▸ **EXERCISE REQUIREMENTS**
The lines below may contain the word "shown". Please count those that do and give the number alone.

▸ **SOURCE INFORMATION**
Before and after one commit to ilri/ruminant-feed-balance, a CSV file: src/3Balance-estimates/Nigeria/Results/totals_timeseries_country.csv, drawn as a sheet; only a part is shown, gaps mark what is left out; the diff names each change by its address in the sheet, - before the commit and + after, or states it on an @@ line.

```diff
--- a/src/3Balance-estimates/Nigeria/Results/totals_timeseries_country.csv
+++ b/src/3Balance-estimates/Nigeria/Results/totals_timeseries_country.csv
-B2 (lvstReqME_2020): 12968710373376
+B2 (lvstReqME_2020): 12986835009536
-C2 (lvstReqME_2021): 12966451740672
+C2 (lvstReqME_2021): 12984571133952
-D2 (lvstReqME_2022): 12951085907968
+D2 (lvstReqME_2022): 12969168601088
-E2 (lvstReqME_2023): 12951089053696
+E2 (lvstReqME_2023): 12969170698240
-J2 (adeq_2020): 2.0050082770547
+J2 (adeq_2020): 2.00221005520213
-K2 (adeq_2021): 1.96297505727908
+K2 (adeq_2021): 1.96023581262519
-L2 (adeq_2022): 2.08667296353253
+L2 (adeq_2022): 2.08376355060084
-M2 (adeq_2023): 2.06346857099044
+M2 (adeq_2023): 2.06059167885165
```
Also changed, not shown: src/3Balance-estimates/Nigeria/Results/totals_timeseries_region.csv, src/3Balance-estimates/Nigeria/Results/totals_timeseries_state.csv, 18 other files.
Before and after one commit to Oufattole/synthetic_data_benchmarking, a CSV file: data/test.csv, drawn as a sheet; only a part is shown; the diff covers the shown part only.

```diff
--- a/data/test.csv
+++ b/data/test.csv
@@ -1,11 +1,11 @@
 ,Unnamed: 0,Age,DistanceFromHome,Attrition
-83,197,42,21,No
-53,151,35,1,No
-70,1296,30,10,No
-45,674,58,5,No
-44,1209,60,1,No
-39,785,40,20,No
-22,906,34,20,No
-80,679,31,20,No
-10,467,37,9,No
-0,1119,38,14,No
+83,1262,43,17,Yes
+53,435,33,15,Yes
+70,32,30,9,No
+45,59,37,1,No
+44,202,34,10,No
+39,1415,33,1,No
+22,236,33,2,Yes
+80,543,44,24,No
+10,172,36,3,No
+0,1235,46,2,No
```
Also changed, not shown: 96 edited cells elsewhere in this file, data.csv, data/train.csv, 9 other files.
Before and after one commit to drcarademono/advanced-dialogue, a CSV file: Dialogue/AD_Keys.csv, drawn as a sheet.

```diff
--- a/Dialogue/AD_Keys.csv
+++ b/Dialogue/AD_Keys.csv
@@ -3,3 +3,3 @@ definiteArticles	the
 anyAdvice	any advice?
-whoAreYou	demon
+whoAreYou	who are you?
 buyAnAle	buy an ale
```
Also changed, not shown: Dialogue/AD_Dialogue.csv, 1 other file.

▸ **EXPECTED ANSWER**
5